City of Bat Yam closes synagogues

This is the first time that a major city has made a sweeping decision to close synagogues for a lengthy time period.

Arutz Sheva Staff ,

Tzvika Brot
Tzvika Brot
Shlomi Yosef

Bat Yam Mayor Tzvika Brot on Wednesday evening ordered the closure of all the synagogues in the city as of Friday morning.

This is the first time ever that a major city has made a sweeping decision to close synagogues for a lengthy time period. The Bat Yam decision will be in effect for one month at this stage.

The meaning of the move is that, as of this coming Shabbat, tens of thousands of worshipers, out of the 160,000 residents of Bat Yam, will be forced to pray in their homes and not as part of an organized minyan (quorum of 10 Jewish adults).

Brot made the decision after a series of assessments with professionals, and after speaking with the Chief Rabbi and the city's rabbis and receiving their backing for the move.

There are about 140 synagogues throughout the city, which will close for four weeks starting this Friday. Brot instructed the local police and municipal inspectors to enforce the closure in case any synagogues violate the directives which are intended to preserve public life and health.

At the same time, the municipality will be holding a massive public relations campaign to the worshipers, together with the rabbis and community leaders, asking the public to obey the closure orders. In addition, halakhic rulings of many rabbis stating that praying in synagogues is not permitted at this time and it is mandatory to stay home - including during the Passover period when the synagogues will still be closed - will be distributed to the residents.
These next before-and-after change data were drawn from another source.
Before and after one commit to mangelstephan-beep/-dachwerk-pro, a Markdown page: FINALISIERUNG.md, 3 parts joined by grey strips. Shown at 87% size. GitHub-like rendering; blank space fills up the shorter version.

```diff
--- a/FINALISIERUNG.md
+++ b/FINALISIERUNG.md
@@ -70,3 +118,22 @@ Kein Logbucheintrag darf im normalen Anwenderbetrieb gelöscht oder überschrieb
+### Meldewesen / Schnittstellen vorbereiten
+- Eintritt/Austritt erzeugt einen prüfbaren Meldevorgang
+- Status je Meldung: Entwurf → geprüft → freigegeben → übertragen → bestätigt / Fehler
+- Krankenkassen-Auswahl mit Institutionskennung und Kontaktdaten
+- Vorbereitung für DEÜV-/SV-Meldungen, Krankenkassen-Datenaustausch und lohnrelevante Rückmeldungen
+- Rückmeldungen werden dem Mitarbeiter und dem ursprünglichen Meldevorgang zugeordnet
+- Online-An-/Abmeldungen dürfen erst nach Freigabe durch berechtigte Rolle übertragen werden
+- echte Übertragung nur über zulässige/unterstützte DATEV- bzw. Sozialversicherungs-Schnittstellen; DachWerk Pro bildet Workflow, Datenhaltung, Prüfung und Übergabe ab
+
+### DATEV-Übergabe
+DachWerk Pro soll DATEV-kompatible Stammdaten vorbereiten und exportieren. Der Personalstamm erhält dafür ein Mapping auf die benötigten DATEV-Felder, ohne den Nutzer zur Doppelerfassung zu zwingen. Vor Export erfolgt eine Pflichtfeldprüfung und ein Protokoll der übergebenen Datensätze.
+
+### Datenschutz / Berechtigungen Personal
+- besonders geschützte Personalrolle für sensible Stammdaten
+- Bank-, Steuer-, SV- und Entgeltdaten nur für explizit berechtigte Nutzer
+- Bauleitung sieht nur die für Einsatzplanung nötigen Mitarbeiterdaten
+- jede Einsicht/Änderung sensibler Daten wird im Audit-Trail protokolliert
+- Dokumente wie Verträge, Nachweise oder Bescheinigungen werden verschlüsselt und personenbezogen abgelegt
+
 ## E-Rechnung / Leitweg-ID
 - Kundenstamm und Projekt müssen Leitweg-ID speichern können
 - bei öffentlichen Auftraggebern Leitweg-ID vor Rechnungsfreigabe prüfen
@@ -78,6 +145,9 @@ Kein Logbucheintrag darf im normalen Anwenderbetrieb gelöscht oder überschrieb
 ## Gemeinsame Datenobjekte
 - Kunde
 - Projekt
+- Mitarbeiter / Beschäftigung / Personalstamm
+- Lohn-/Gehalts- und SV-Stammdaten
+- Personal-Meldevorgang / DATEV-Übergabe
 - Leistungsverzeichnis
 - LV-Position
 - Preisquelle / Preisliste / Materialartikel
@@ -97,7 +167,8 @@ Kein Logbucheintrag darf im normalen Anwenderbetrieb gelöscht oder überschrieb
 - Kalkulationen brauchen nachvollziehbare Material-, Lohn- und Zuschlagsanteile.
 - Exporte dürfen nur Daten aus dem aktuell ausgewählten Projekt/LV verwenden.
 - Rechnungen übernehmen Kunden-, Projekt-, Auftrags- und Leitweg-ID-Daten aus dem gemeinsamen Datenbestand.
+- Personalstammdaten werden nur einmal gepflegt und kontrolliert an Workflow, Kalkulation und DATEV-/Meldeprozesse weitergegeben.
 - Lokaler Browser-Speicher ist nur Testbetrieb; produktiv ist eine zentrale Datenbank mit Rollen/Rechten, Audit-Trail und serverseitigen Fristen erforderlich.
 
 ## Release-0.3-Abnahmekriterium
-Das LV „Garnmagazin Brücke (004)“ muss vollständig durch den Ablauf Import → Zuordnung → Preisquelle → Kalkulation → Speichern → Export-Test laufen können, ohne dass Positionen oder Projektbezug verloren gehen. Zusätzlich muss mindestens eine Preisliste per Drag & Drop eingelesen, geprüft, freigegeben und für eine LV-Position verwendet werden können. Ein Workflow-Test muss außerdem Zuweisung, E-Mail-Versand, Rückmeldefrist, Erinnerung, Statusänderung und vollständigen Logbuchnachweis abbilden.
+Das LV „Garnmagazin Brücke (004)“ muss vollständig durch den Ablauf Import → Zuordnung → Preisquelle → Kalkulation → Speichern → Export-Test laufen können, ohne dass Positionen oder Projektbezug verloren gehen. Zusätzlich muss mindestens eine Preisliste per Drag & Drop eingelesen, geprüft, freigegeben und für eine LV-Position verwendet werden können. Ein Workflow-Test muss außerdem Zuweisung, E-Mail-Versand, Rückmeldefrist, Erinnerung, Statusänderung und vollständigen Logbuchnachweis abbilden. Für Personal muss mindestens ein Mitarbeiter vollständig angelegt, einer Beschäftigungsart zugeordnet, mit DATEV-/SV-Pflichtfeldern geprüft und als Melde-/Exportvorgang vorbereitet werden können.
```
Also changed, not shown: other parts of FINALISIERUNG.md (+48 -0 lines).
Brot said on Wednesday evening, "This is a tough decision, but the equation is clear: If we keep the synagogues open - there is a high likelihood that more older people will die. The closure is designed to keep our residents alive, and reduce the risk of infection among city residents. This is a case of pikuach nefesh (the principle in Jewish law that the preservation of human life overrides virtually any other religious rule) and a life-saving step."